House Memorial 9, sponsored by Rep. Nora Espinoza, proposes mutual efforts to enhance a strategic partnership between the United States and the Republic of Azerbaijan. It was passed without a committee hearing and without a dissenting vote. It appears that not only were strings, but an entire wool garment, pulled over the eyes of our legislators. Our partnership and friendship is now pledged to a country that restricts freedom of expression, assembly and association, and does not provide due legal process. There are reports of pervasive corruption in the judiciary and law enforcement organizations, along with abuse and torture. These charges appear in the 2011 U.S. Department of State Human Rights Report. We wonder what the inspiration was behind this memorial proposed by Rep. Espinoza and supported by 70 representatives.
Robert E. Pearson
Message is lacking
One of President Barack Obama’s messages lacked the moral fortitude and urgency that he brings to the issue of gun violence. He’s still talking about climate change as if it will affect our children in a distant future and not furiously bearing down on us now with little time to right our course. And his policy choices do the same. Expanded drilling for oil, fracking and coal mining on public lands have created a surplus of domestic energy, but at what cost? As U.S. CO2 emissions decline, they rise globally, in part due to Obama’s increased rate of coal exports to Asia.
The president did urge Congress to pursue market-based solutions. Here, we agree. If Congress ends dirty-energy subsidies and places a carbon tax on fossil-fuel polluters, we can shift our power to a green energy future. Such a future would reflect the moral urgency of what must be done.
With drone technology spreading worldwide, here’s what we may see hovering over Santa Fe one day — a Chinese drone.
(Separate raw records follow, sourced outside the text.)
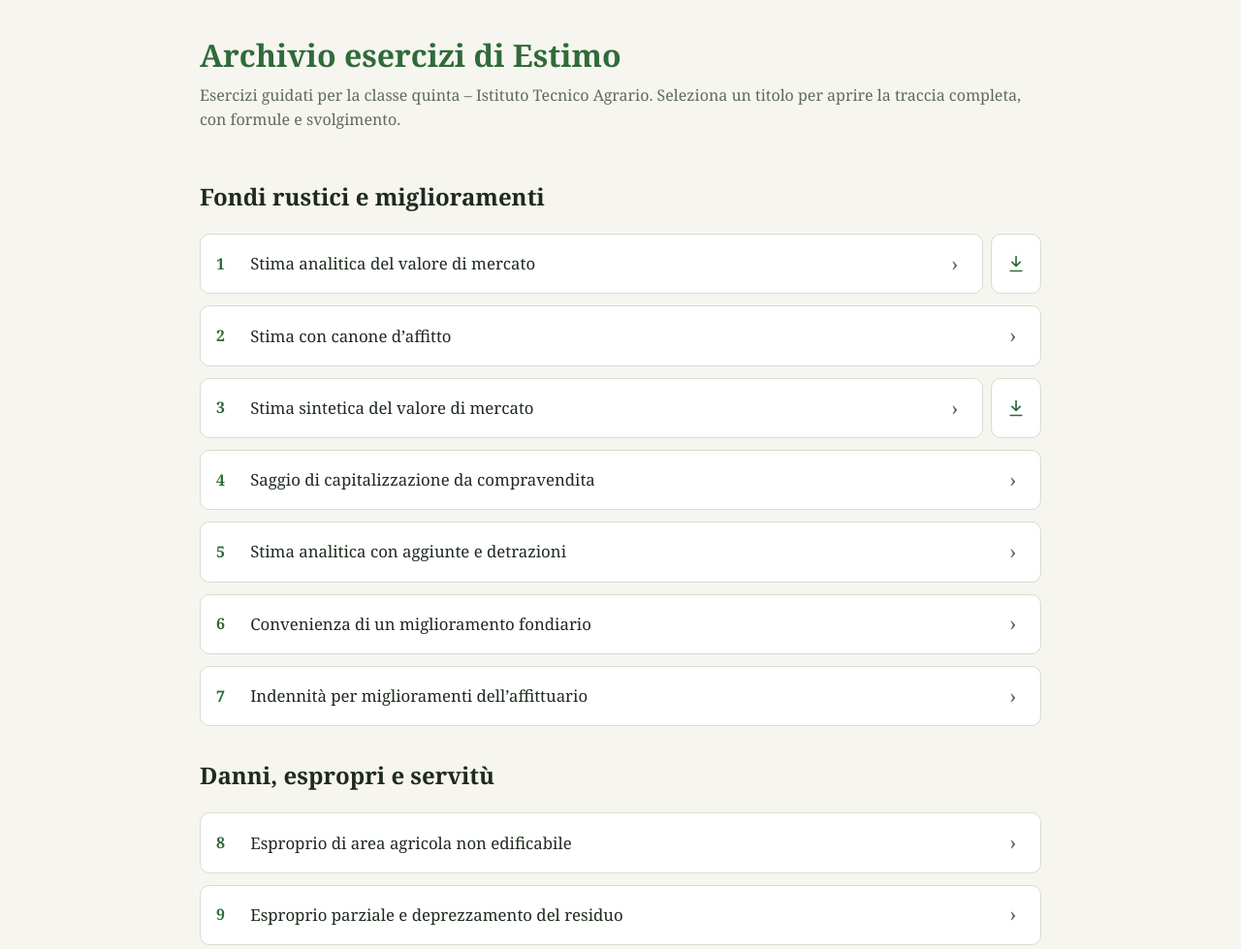
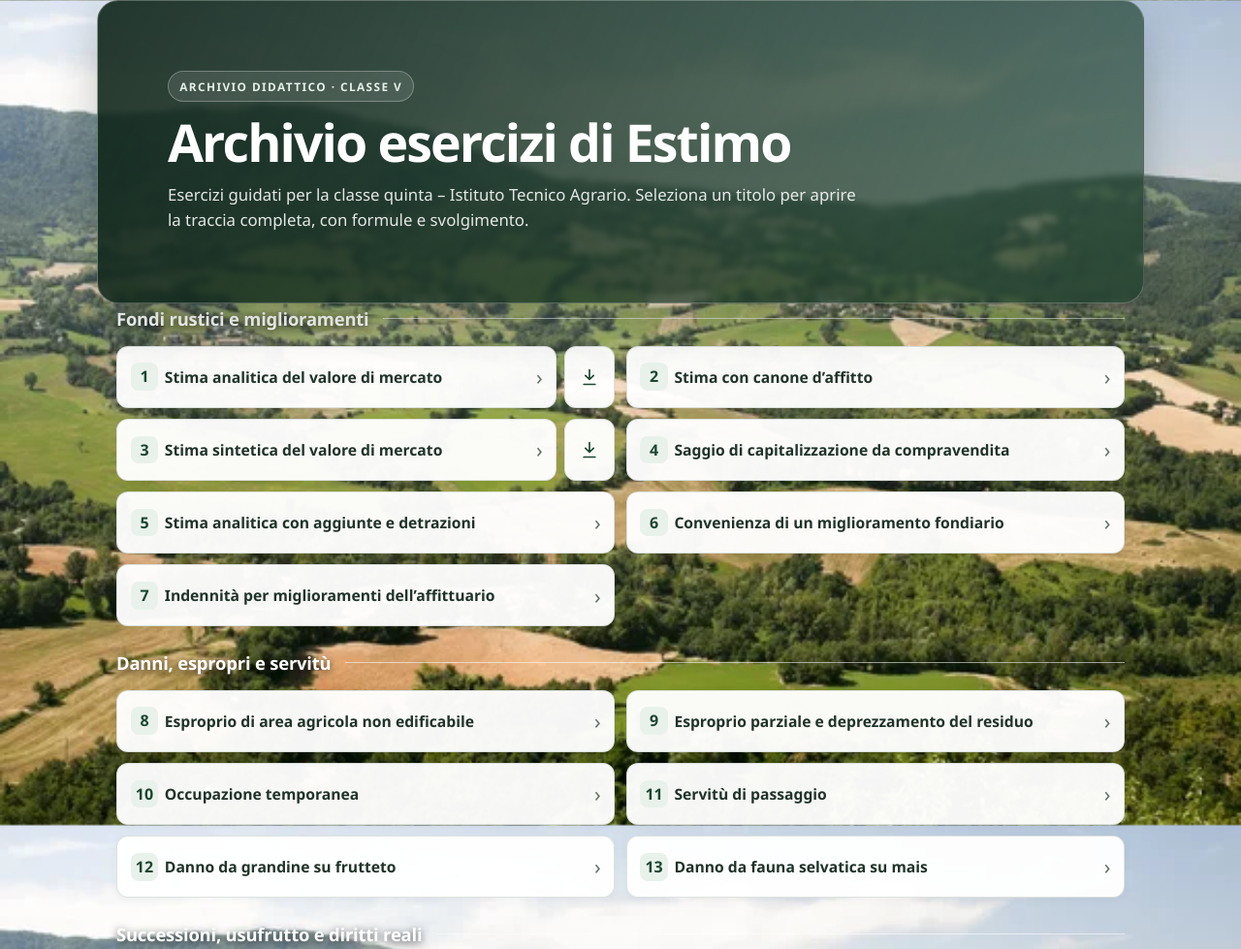
Before and after one commit to matteopandolfi91-glitch/Index.html, a plain HTML site: page index.html in a window 1280 px wide. Shown: the top 979 px of the page at 97% size. Drawn offline with Linux system fonts and the light colour scheme.

Commit message:
immagine sfondo

```diff
--- a/index.html
+++ b/index.html
@@ -6,13 +6,39 @@
 <meta name="description" content="Archivio di esercizi guidati di Estimo per la classe quinta dell’Istituto Tecnico Agrario.">
 <title>Archivio esercizi di Estimo – Classe V Tecnico Agrario</title>
 <style>
-:root{--bg:#f7f5ef;--card:#fff;--tx:#1f2a1f;--mu:#5d6b5d;--ac:#2f6b3a;--ac2:#e8f1e6;--bd:#d9dccf}
-@media(prefers-color-scheme:dark){:root{--bg:#161b16;--card:#1f261f;--tx:#e8ece4;--mu:#9fae9f;--ac:#7cc788;--ac2:#25352a;--bd:#34403a}}
-*{box-sizing:border-box}body{margin:0;background:var(--bg);color:var(--tx);font:16px/1.55 Georgia,"Times New Roman",serif}header,main,footer{max-width:900px;margin:auto;padding-left:1rem;padding-right:1rem}header{padding-top:2rem;padding-bottom:1rem}h1{margin:0 0 .3rem;color:var(--ac)}header p{color:var(--mu);margin:0}.group{margin:2rem 0}.grid{display:grid;gap:.75rem}.exercise{display:grid;grid-template-columns:2.2rem 1fr 1rem;align-items:center;text-decoration:none;color:var(--tx);background:var(--card);border:1px solid var(--bd);border-radius:10px;padding:.8rem 1rem}.exercise:hover{border-color:var(--ac);transform:translateY(-1px)}.exercise-row{display:grid;grid-template-columns:minmax(0,1fr) auto;gap:.5rem}.exercise-download{display:grid;place-items:center;width:3.25rem;color:var(--ac);background:var(--card);border:1px solid var(--bd);border-radius:10px}.exercise-download:hover{border-color:var(--ac);background:var(--ac2)}.exercise-download:focus-visible{outline:2px solid var(--ac);outline-offset:2px}.exercise-download svg{width:1.25rem;height:1.25rem;fill:none;stroke:currentColor;stroke-width:2;stroke-linecap:round;stroke-linejoin:round}.number{font-weight:bold;color:var(--ac)}.title{font-size:1.05rem}.arrow{font-size:1.4rem;color:var(--mu)}footer{padding-top:1.5rem;padding-bottom:2rem;color:var(--mu);font-size:.85rem}
+:root{color-scheme:light;--text:#203329;--muted:#617267;--card:rgba(255,255,255,.96);--panel:rgba(255,255,255,.56);--accent:#285a3e;--accent-strong:#1d4630;--accent-soft:#e9f1eb;--border:rgba(34,70,49,.15);--shadow:0 14px 36px rgba(15,35,24,.13)}
+@media(prefers-color-scheme:dark){:root{color-scheme:dark;--text:#e9f0eb;--muted:#b4c3b9;--card:rgba(26,38,31,.96);--panel:rgba(26,38,31,.62);--accent:#9ac9a5;--accent-strong:#b9d9c0;--accent-soft:#2c4234;--border:rgba(224,239,227,.14);--shadow:0 16px 38px rgba(0,0,0,.28)}}
+*{box-sizing:border-box}
+body{min-height:100vh;margin:0;color:var(--text);font:16px/1.55 "Segoe UI",Arial,sans-serif;background:#263a2d url("images/paesaggio-montefeltro.jpg") center/cover fixed no-repeat}
+header,main,footer{max-width:1080px;margin:0 auto;padding-left:1.25rem;padding-right:1.25rem}
+header{padding-top:1.25rem;padding-bottom:1.25rem}
+.hero{padding:clamp(2rem,7vw,4.5rem);color:#fff;border:1px solid rgba(255,255,255,.24);border-radius:22px;background:linear-gradient(115deg,rgba(13,35,24,.9),rgba(24,61,39,.63));box-shadow:0 18px 48px rgba(8,24,15,.24);backdrop-filter:blur(3px)}
+.eyebrow{display:inline-block;margin-bottom:.8rem;padding:.35rem .7rem;border:1px solid rgba(255,255,255,.28);border-radius:999px;color:#e5f0e7;background:rgba(255,255,255,.1);font-size:.74rem;font-weight:700;letter-spacing:.12em;text-transform:uppercase}
+h1{max-width:780px;margin:0 0 .65rem;color:#fff;font-size:clamp(2rem,5vw,3.35rem);line-height:1.12;letter-spacing:-.035em}
+.hero p{max-width:720px;margin:0;color:rgba(255,255,255,.88);font-size:1.05rem}
+main{padding-top:.25rem;padding-bottom:1rem}
+.group{margin:0 0 1.6rem;padding:0}
+h2{display:flex;align-items:center;gap:.9rem;margin:0 0 1rem;color:#fff;font-size:1.15rem;line-height:1.3;letter-spacing:-.01em;text-shadow:0 2px 8px rgba(0,0,0,.75)}
+h2::after{height:1px;flex:1;content:"";background:rgba(255,255,255,.55)}
+.grid{display:grid;grid-template-columns:repeat(auto-fit,minmax(min(100%,360px),1fr));gap:.7rem}
+.exercise-row{display:grid;grid-template-columns:minmax(0,1fr) 3.25rem;gap:.5rem;min-width:0}
+.exercise{display:grid;grid-template-columns:2.2rem minmax(0,1fr) 1rem;align-items:center;min-height:4rem;padding:.7rem .85rem;border:1px solid var(--border);border-radius:12px;color:var(--text);background:var(--card);text-decoration:none;box-shadow:0 2px 8px rgba(14,32,21,.04);transition:transform .18s ease,border-color .18s ease,box-shadow .18s ease}
+.exercise:hover{transform:translateY(-2px);border-color:var(--accent);box-shadow:0 8px 18px rgba(14,32,21,.1)}
+.exercise:focus-visible,.exercise-download:focus-visible{outline:3px solid var(--accent);outline-offset:3px}
+.number{display:grid;width:1.8rem;height:1.8rem;place-items:center;border-radius:8px;color:var(--accent-strong);background:var(--accent-soft);font-weight:700}
+.title{font-size:.98rem;font-weight:600}
+.arrow{color:var(--muted);font-size:1.35rem;text-align:right}
+.exercise-download{display:grid;min-height:4rem;place-items:center;border:1px solid var(--border);border-radius:12px;color:var(--accent-strong);background:var(--card);box-shadow:0 2px 8px rgba(14,32,21,.04);transition:transform .18s ease,border-color .18s ease,background .18s ease}
+.exercise-download:hover{transform:translateY(-2px);border-color:var(--accent);background:var(--accent-soft)}
+.exercise-download svg{width:1.25rem;height:1.25rem;fill:none;stroke:currentColor;stroke-width:2;stroke-linecap:round;stroke-linejoin:round}
+footer{margin-bottom:1.25rem;padding-top:.85rem;padding-bottom:.85rem;border:1px solid rgba(255,255,255,.18);border-radius:12px;color:#edf4ee;background:rgba(16,39,26,.78);font-size:.85rem;text-align:center;backdrop-filter:blur(8px)}
+@media(max-width:600px){body{background-attachment:scroll}header,main,footer{padding-left:.85rem;padding-right:.85rem}.hero{border-radius:16px}.group{border-radius:14px}}
+@media(prefers-reduced-motion:reduce){*,*::before,*::after{scroll-behavior:auto!important;transition:none!important}}
 </style>
 </head>
 <body>
-<header>
+<header class="hero">
+<span class="eyebrow">Archivio didattico · Classe V</span>
 <h1>Archivio esercizi di Estimo</h1>
 <p>Esercizi guidati per la classe quinta – Istituto Tecnico Agrario. Seleziona un titolo per aprire la traccia completa, con formule e svolgimento.</p>
 </header>
```
Also changed, not shown: images/paesaggio-montefeltro.jpg (added).
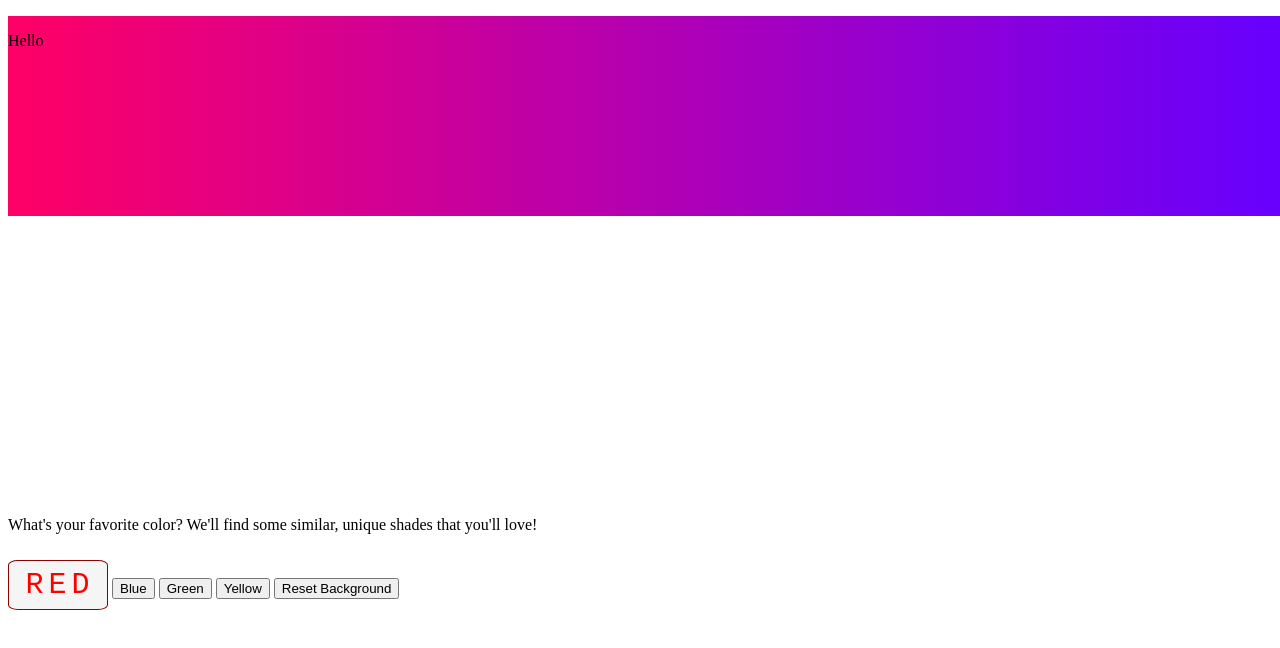
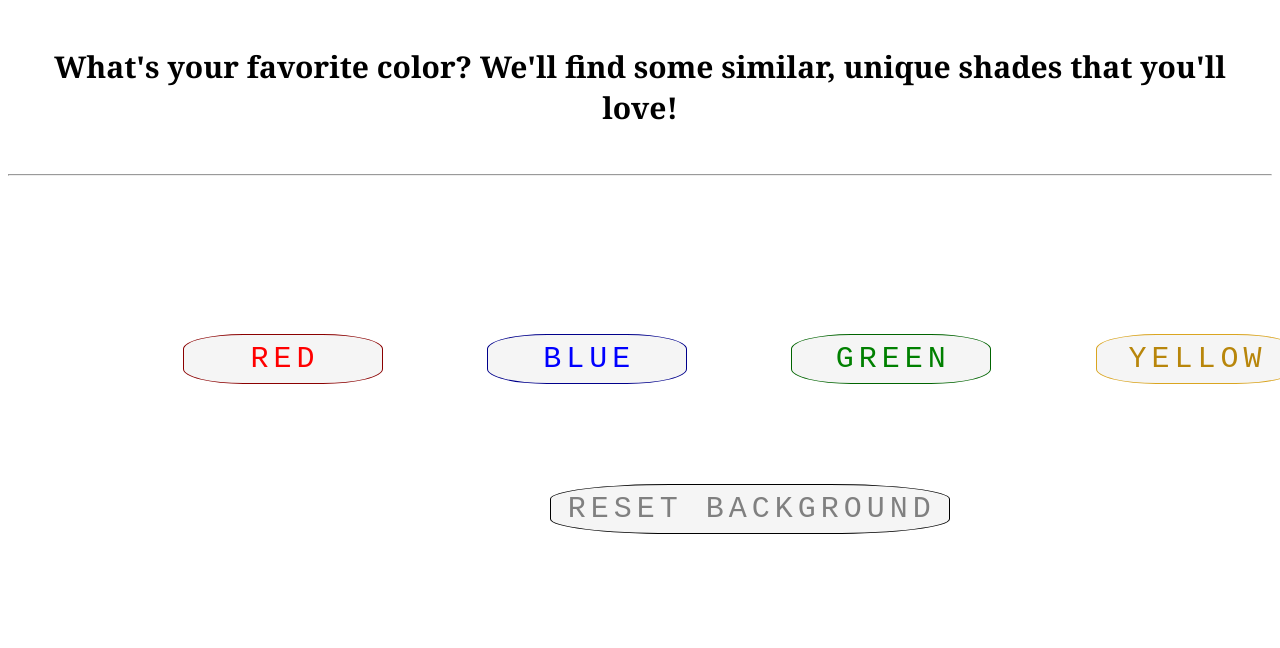
Before and after one commit to Governess-Simpson/unique-colors, a plain HTML site: page index.html in a window 1280 px wide. Drawn offline with Linux system fonts and the light colour scheme.

Commit message:
complete final product

```diff
--- a/app.js
+++ b/app.js
@@ -33,13 +33,18 @@ const color_3 = document.getElementById("color_3");
 const isHidden = document.getElementById('hidden');
 
 const colorIdArray = [color_1, color_2, color_3];
+let isOn = false;
 
 
 // Updates the ID from the HTML tag with the corresponding color.
 const setUniqueColorText = (id, color) => id.innerHTML = color;
 const updateTextColor = (id, color) => id.style.color = uniqueColorsInfo[color];
-const resetBackground = () => document.body.style.backgroundColor = "#fff";
-
+const resetBackground = () => {
+    document.body.style.backgroundColor = "#fff";
+    if (isHidden.style.display){
+        isHidden.style.display = '';
+    };
+};
 
 function displayUniqueColorText(selectedColor){
     const selectedColorArray = colorCarousel[selectedColor];
@@ -53,10 +58,8 @@ function displayUniqueColorText(selectedColor){
     selectedColorArray.forEach(color => {
         switch(true){
             case selectedColorArray[0] === color:
-                console.log(color_1.innerHTML, color, color_1)
                 setUniqueColorText(color_1, color);
                 updateTextColor(color_1, color);
-                console.log(color_1.innerHTML, color)
                 break;
             case selectedColorArray[1] === color:
                 setUniqueColorText(color_2, color);
--- a/index.html
+++ b/index.html
@@ -9,15 +9,12 @@
         <link rel="stylesheet" href="./style.css">
     </head>
     <body>
-        <div class="box">
-            <p>Hello</p>
-        </div>
         <div>
-            <p id="intro">What's your favorite color? We'll find some similar, unique shades that you'll love!</p>
+            <h3 id="intro">What's your favorite color? We'll find some similar, unique shades that you'll love!</h3>
             <hr>
 
             <!-- Displaying the unique colors on-screen (will be hidden), which will have an on-hover effect and change color based on the unique color selected.-->
-            <div id='hidden' class="hidden">
+            <div id="hidden" class="hidden">
                 <p id="color_1">Color 1</p>
                 <p id="color_2">Color 2</p>
                 <p id="color_3">Color 3</p>
@@ -30,7 +27,6 @@
             <button class="buttons" id="yellow" value='yellow' type='button' onclick='displayUniqueColorText(this.value)'>Yellow</button>
             <button class="buttons" id="reset" type='button' onclick="resetBackground()">Reset Background</button>
 
-
         </div>
         <script src="./app.js" defer></script>
     </body>
--- a/style.css
+++ b/style.css
@@ -1,23 +1,6 @@
-.box {
-    width: 100%;
-    height: 200px;
-    position: absolute;
-    background: linear-gradient(to right, #f06 0%, #60f 100%);
-    z-index: 2;
-  }
-
-  /* Use a 'Before' element to change the background */
-.box::before {
-    content: '';
-    position: absolute;
-    width: 100%;
-    height: 100%;
-    background: linear-gradient(to left, #f06 0%, #60f 100%);
-    /* Give it an Opacity of 0 and create your animation property: */
-    opacity: 0;
-    animation: fadeIn 5s ease-in-out 0s infinite alternate-reverse;
-    z-index: -1;
-  }
+* {
+  font-family: Cambria, Verdana, sans-serif;
+}
 
 /* Now call the keyframe-function */
 @keyframes fadeIn {
@@ -29,16 +12,21 @@
     }
   }
 
-.buttons, #carousel, #intro {
+.buttons, #carousel {
     position: relative;
     top: 500px;
+}
 
+#intro {
+  text-align: center;
+  padding: 16px;
+  font-size: 30px;
 }
 
 #color_1 {
   position: absolute;
   left: 250px;
-  top: 300px;
+  top: 550px;
   font-size: 45px;
   color: #fff;
   text-align: center;
@@ -52,8 +40,8 @@
 
 #color_2 {
   position: absolute;
-  top: 450px;
-  left: 650px;
+  top: 550px;
+  left: 675px;
   font-size: 45px;
   color: #fff;
   text-align: center;
@@ -63,8 +51,8 @@
 
 #color_3 {
   position: absolute;
-  right: 350px;
-  top: 300px;
+  right: 250px;
+  top: 550px;
   font-size: 45px;
   color: #fff;
   text-align: center;
@@ -77,10 +65,13 @@
 }
 
 #red {
-  width: 100px;
+  width: 200px;
   height: 50px;
+  position: relative;
+  left: 175px;
+  top: 150px;
   font-size: 30px;
-  border-radius: 10%;
+  border-radius: 30%;
   border: thin solid darkred;
   background-color: whitesmoke;
   color: red;
@@ -90,3 +81,75 @@
   padding-left: 10px;
   font-family: monospace;
 }
+
+#blue {
+  width: 200px;
+  height: 50px;
+  position: relative;
+  left: 275px;
+  top: 150px;
+  font-size: 30px;
+  border-radius: 30%;
+  border: thin solid darkblue;
+  background-color: whitesmoke;
+  color: blue;
+  text-transform: uppercase;
+  letter-spacing: 5px;
+  text-align: center;
+  padding-left: 10px;
+  font-family: monospace;
+}
+
+#green {
+  width: 200px;
+  height: 50px;
+  position: relative;
+  left: 375px;
+  top: 150px;
+  font-size: 30px;
+  border-radius: 30%;
+  border: thin solid darkgreen;
+  background-color: whitesmoke;
+  color: green;
+  text-transform: uppercase;
+  letter-spacing: 5px;
+  text-align: center;
+  padding-left: 10px;
+  font-family: monospace;
+}
+
+#yellow {
+  width: 200px;
+  height: 50px;
+  position: relative;
+  left: 475px;
+  top: 150px;
+  font-size: 30px;
+  border-radius: 30%;
+  border: thin solid goldenrod;
+  background-color: whitesmoke;
+  color: darkgoldenrod;
+  text-transform: uppercase;
+  letter-spacing: 5px;
+  text-align: center;
+  padding-left: 10px;
+  font-family: monospace;
+}
+
+#reset {
+  width: 400px;
+  height: 50px;
+  position: relative;
+  right: 275px;
+  top: 300px;
+  font-size: 30px;
+  border-radius: 30%;
+  border: thin solid black;
+  background-color: whitesmoke;
+  color: grey;
+  text-transform: uppercase;
+  letter-spacing: 5px;
+  text-align: center;
+  padding-left: 10px;
+  font-family: monospace;
+}
```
Turns out the drone is tracking a citizen of China who opposes the regime in power and has been making threats against it. The Chinese citizen is right there in a public place. The drone fires its missile, killing the target and some 20 of us Santa Feans who happen to be in the vicinity, including children. Implausible? But this is just what often goes on in Pakistan and the Arabian peninsula as we target and kill suspected al-Qaida militants — and even three U.S. citizens, who died without due process or trial. Civilians abroad who must live under our constant menace from the sky are understandably outraged. It’s well past time to stop and rethink what we’re doing with these lethal drones.
So Marc Simmons dismisses out of hand the racist incidents reported by Luis Zuloaga, even though such things continue to the present day (“In 1800s, young Hispanos sent to St. Louis to learn English,” Feb. 9)? Disbelieving the victim is an old, old ploy to denigrate and degrade those considered “lesser” — people of color, women, children. How many crimes of violence, including rape and child abuse, have never been prosecuted because “no evidence can be found those actually occurred?”
Who would have corroborated this Mexican boy’s experience in the jingoistic 1840s U.S.?